Assignment - Repeat the listing in full, preserving every character.

Provided material -
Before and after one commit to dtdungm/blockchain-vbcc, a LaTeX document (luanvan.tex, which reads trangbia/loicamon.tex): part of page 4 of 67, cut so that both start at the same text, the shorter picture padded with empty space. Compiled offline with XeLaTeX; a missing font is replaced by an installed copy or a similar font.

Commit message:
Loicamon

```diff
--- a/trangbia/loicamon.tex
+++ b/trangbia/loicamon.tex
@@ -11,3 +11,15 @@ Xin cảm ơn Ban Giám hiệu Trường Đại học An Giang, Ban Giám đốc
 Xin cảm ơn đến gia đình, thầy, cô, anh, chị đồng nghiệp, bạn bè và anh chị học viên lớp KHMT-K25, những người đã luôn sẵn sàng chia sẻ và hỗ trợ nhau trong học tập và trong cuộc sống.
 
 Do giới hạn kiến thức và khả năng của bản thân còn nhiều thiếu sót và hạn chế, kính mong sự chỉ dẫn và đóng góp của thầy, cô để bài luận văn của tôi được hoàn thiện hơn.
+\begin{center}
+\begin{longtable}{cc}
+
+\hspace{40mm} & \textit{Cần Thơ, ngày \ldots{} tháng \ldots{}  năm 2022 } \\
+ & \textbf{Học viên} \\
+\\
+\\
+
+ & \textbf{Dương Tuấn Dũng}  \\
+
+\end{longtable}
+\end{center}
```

Task result -
Before and after one commit to dtdungm/blockchain-vbcc, a LaTeX document (luanvan.tex, which reads trangbia/loicamon.tex): part of page 4 of 67, cut so that both start at the same text, the shorter picture padded with empty space. Compiled offline with XeLaTeX; a missing font is replaced by an installed copy or a similar font.

Commit message:
Loicamon

```diff
--- a/trangbia/loicamon.tex
+++ b/trangbia/loicamon.tex
@@ -11,3 +11,15 @@ Xin cảm ơn Ban Giám hiệu Trường Đại học An Giang, Ban Giám đốc
 Xin cảm ơn đến gia đình, thầy, cô, anh, chị đồng nghiệp, bạn bè và anh chị học viên lớp KHMT-K25, những người đã luôn sẵn sàng chia sẻ và hỗ trợ nhau trong học tập và trong cuộc sống.
 
 Do giới hạn kiến thức và khả năng của bản thân còn nhiều thiếu sót và hạn chế, kính mong sự chỉ dẫn và đóng góp của thầy, cô để bài luận văn của tôi được hoàn thiện hơn.
+\begin{center}
+\begin{longtable}{cc}
+
+\hspace{40mm} & \textit{Cần Thơ, ngày \ldots{} tháng \ldots{}  năm 2022 } \\
+ & \textbf{Học viên} \\
+\\
+\\
+
+ & \textbf{Dương Tuấn Dũng}  \\
+
+\end{longtable}
+\end{center}
```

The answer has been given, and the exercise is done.